Also going on is (what seems at this point to be) the token look back in history. Joan’s grandmother Charlotte DaCosta looks back to the grief filled year she lost her husband and met a young soldier named Vince during World War II. These glimpses into the past were more of a distraction than anything and I felt jolted out of the story every time they appeared. Normally these flashbacks add richness to the current story but this time they didn’t work for me and they didn’t seem to mesh with the rest of the story at all.

Finally, unlike Brockman’s previous books, “Into The Night” contains a shockingly small of amount of action (I say this because her books are usually non-stop and are impossible to put down!). As a result, it took me over four weeks to get up the ambition to finish this one despite the great characterization of Mary Lou, the humor threaded throughout and the mostly enjoyable love story between Mike and Joan.
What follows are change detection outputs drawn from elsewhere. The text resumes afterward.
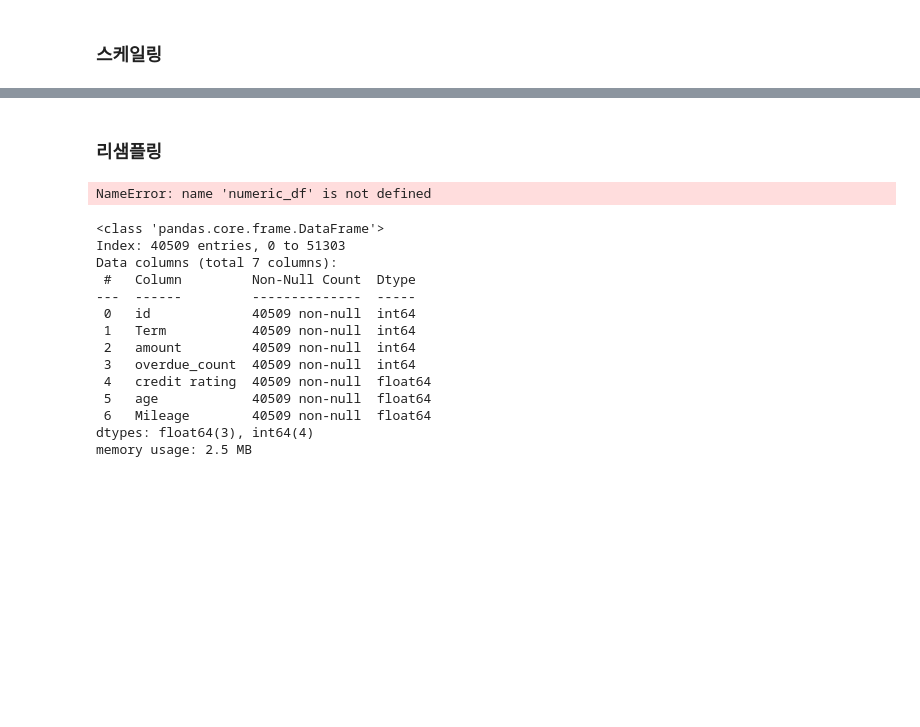
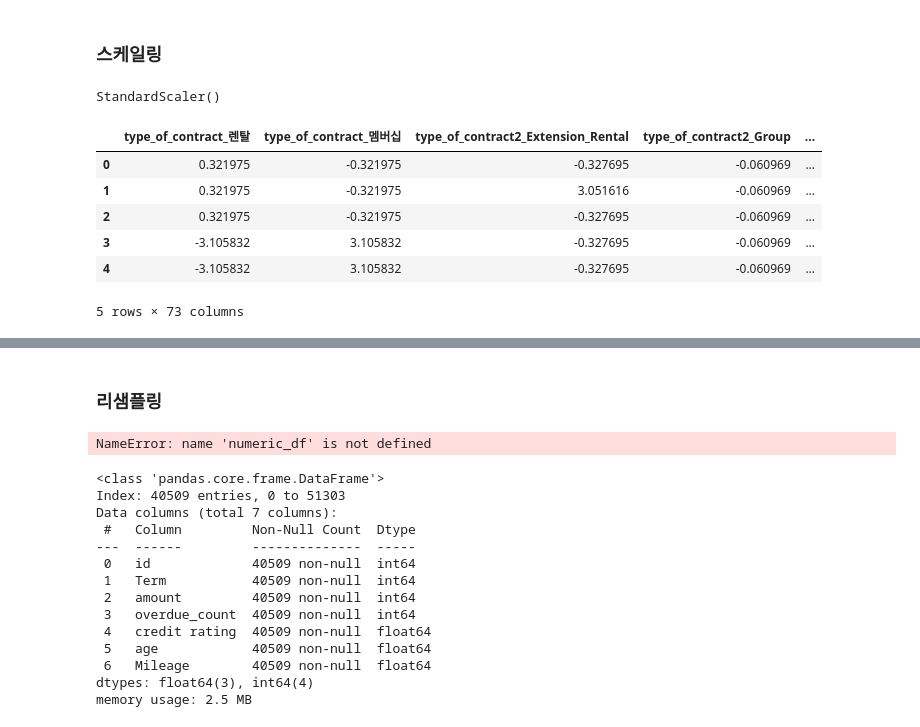
Before and after one commit to Huey-fitpet/study_machinelearnings, a Jupyter notebook: quest/Classifications/models_LentalCarOfContractType.ipynb, the cells around one changed output, grey strips where cells are left out. Drawn from its saved outputs; the diff is of its cells as text; code cells hidden in the pictures; blank space fills up the shorter version.

```diff
--- a/quest/Classifications/models_LentalCarOfContractType.ipynb
+++ b/quest/Classifications/models_LentalCarOfContractType.ipynb
@@ -531,2 +596,22 @@ findfont: Font family 'NanumGothic' not found.
 # %% [markdown]
 ### 스케일링
+# %%
+# 일단 통짜로 돌려보고 데이터 특성에 따라 따로 돌리는 거를 고려해 보아야 할 듯?
+standardscaler = StandardScaler()
+standardscaler.fit(missing_df)
+# %% [output]
+StandardScaler()
+# %%
+# 스케일링 적용
+scailing_array = standardscaler.transform(missing_df)
+# 스케일링된 데이터를 DataFrame으로 변환
+scailing_df = pd.DataFrame(scailing_array, columns=missing_df.columns)
+scailing_df.head()
+# %% [output]
+|  | type_of_contract_렌탈 | type_of_contract_멤버십 | type_of_contract2_Extension_Rental | type_of_contract2_Group | ... |
+| 0 | 0.321975 | -0.321975 | -0.327695 | -0.060969 | ... |
+| 1 | 0.321975 | -0.321975 | 3.051616 | -0.060969 | ... |
+| 2 | 0.321975 | -0.321975 | -0.327695 | -0.060969 | ... |
+| 3 | -3.105832 | 3.105832 | -0.327695 | -0.060969 | ... |
+| 4 | -3.105832 | 3.105832 | -0.327695 | -0.060969 | ... |
+5 rows × 73 columns
```
Also changed, not shown: parts of 63 cells of this notebook.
In the end this book simply didn’t live up to my high expectations for a book written by Suzanne Brockman.